Since my junior year of high school, I have had a habit of drawing triangles. Whether I’m bored in class; stressed about life; or happy and just want to relax, I can cover sheets upon sheets of paper with this simple geometric shape. They aren’t fancy — just straight lines of triangles in all different sizes, fitting together like a puzzle of sorts. They don’t have shading, they don’t have different colors, they’re just … plain. Over the years, they’ve come to cover everything I own — filling in the gaps in my composition notebook, decorating my debate flows and for a while, the henna tattoos on my hands. Three years deep, I think I can say with some confidence that I can draw a perfectly straight triangle. But nothing else.

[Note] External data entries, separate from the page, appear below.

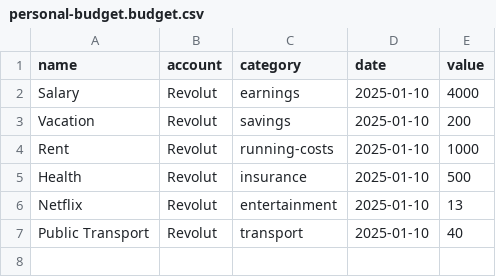
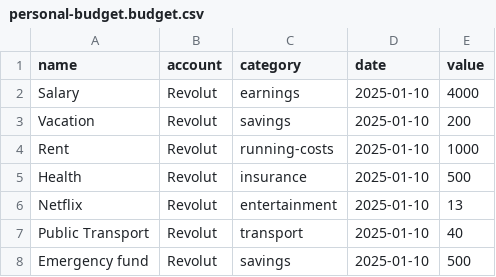
Before and after one commit to urbanisierung/public-example, a CSV file: personal-budget.budget.csv, drawn as a sheet; the diff names each change by its address in the sheet, - before the commit and + after, or states it on an @@ line.

Commit message:
content-update

```diff
--- a/personal-budget.budget.csv
+++ b/personal-budget.budget.csv
+row 8: Emergency fund | Revolut | savings | 2025-01-10 | 500
```
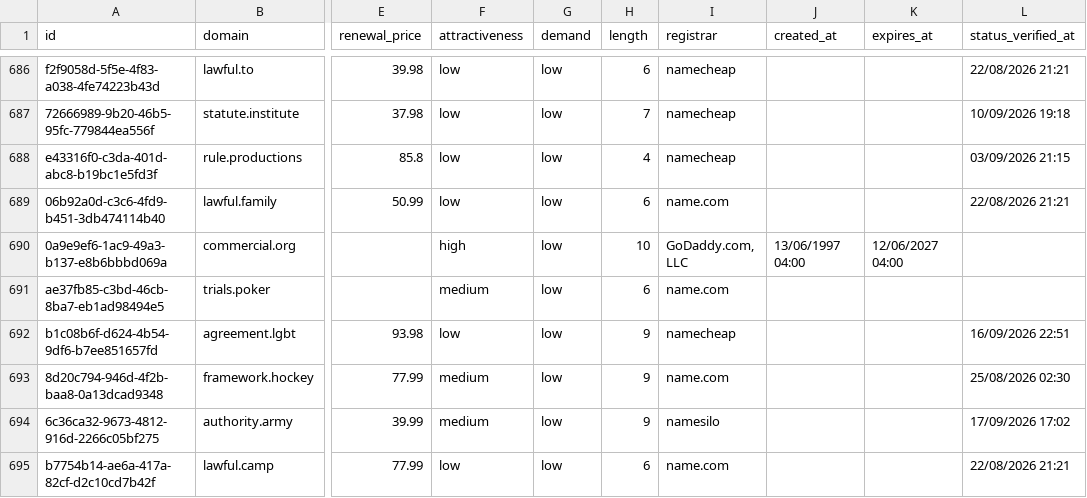
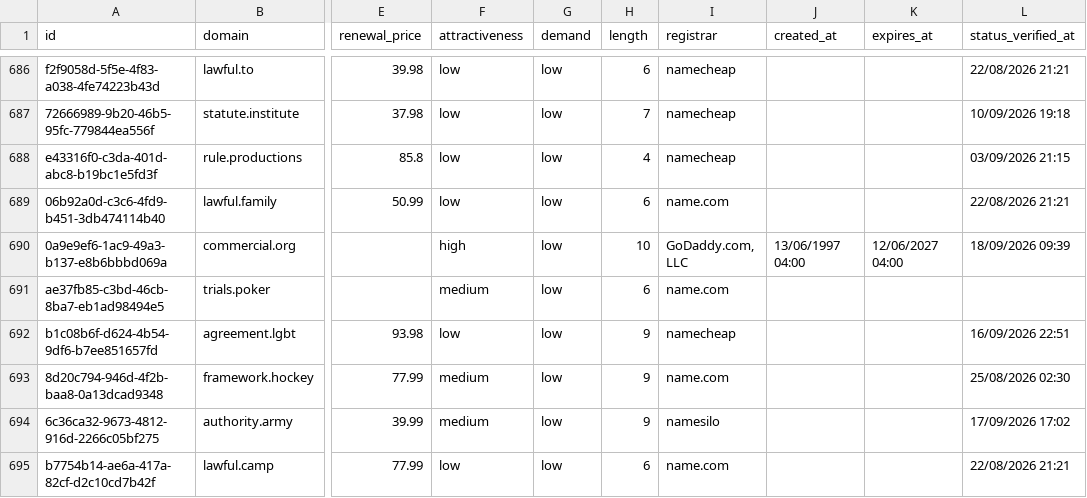
Before and after one commit to UniqueDomains/law-sector-oneword-domains, a CSV file: law.csv, drawn as a sheet; only a part is shown, gaps mark what is left out; the diff names each change by its address in the sheet, - before the commit and + after, or states it on an @@ line.

Commit message:
Domains update

```diff
--- a/law.csv
+++ b/law.csv
-L690 (status_verified_at): (empty)
+L690 (status_verified_at): 18/09/2026 09:39
```
Also changed, not shown: 3 other files.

Last semester, I opened up my bag and my journal tumbled out, covered in, you guessed it, triangles. My friend gasped. “Rabhya!” she said, “I didn’t know you were an artist.” I looked at her in surprise, mostly because this statement is factually false. Despite my desires, I have no natural affinity for painting, drawing, sculpting or anything in the physical arts. If I’m feeling adventurous, I’ll doodle intricate patterns with lines and dots, but frankly, it’s child’s play.

I wondered why her statement bothered me so much. After all, wasn’t it a compliment? I then realized that it was the underlying expectation that disturbed me: the expectation of success. We pressure ourselves to excel in every aspect of our lives: academic, social and even extracurricular (which, mind you, is supposed to be a break from academics). We view every realm of our lives as an area to excel. The motto goes “If you’re not the best, why even bother?”

That logic drives us to do activities that we’re good at, rather than what we actually enjoy. In a more twisted version of this, some of us believe that we enjoy certain activities solely because we are good at them. Part of this is perpetuated by the exclusive nature of clubs at Yale — you can’t try a new activity if you’re not competitive enough to make it in. Part of this is the desire to not waste our talents, to continue pursuing what we’re good at. Part of this is our fear of the unknown. But the main question underlying all of this is: How will this advance my future goals?

Many of us would do well to remember that the present is worth living for. An activity that you’re mediocre at but genuinely enjoy can provide something far more important than a resume boost — the intellectual rigor of trying something new, a space separate from the competitive demands of the everyday. I happen to find (extremely basic) drawing and painting enjoyable. Even if I’m not naturally adept at it, drawing has helped me become better able to express my emotions through art. It contributes something meaningful to my life. Why can’t we accept that there are some things that we will do solely for personal enjoyment and growth, rather than skill and future accomplishments?

One of my favorite hobbies is decorating my collage board. I first made it in ninth grade with my father, melding a four-by-six cork board with a frame that we built ourselves from crown molding before spray-painting it silver. Every month in high school (and now during college breaks), I create and hang massive collages, using clippings from magazines and everyday trinkets such as advertisements, fabrics and earrings. Over time, I’ve organized a proper collection and have hundreds of files sorting various materials. The collages initially reflected whatever aesthetics I liked but have since evolved into something deeper, displaying my dreams and what (or whom) I find inspirational, as well as what I believe my identity encompasses. Six years later, it’s something I still love to do.

My collages aren’t going to change the world, help me get a job, win any trophies or earn me social status. In this way, it is fundamentally different from almost everything I do, and that’s why the collages are special: They’re for me and me only. Arranging parts into a larger whole brings me joy, helping me discover new corners of myself along the way.

So whether you’re a bright-eyed first year at the extracurricular bazaar or a nostalgic senior wrapping up your time here, take a moment when you’re deciding how to spend your remaining time at Yale. Don’t be afraid to schedule hours to just draw triangles aimlessly, create collages or whatever might bring you joy and personal growth. Prioritizing your happiness might be the best extracurricular you choose here.

Rabhya Mehrotra is a sophomore in Morse College. Her column runs on alternate Mondays. Contact her at rabhya.mehrotra@yale.edu .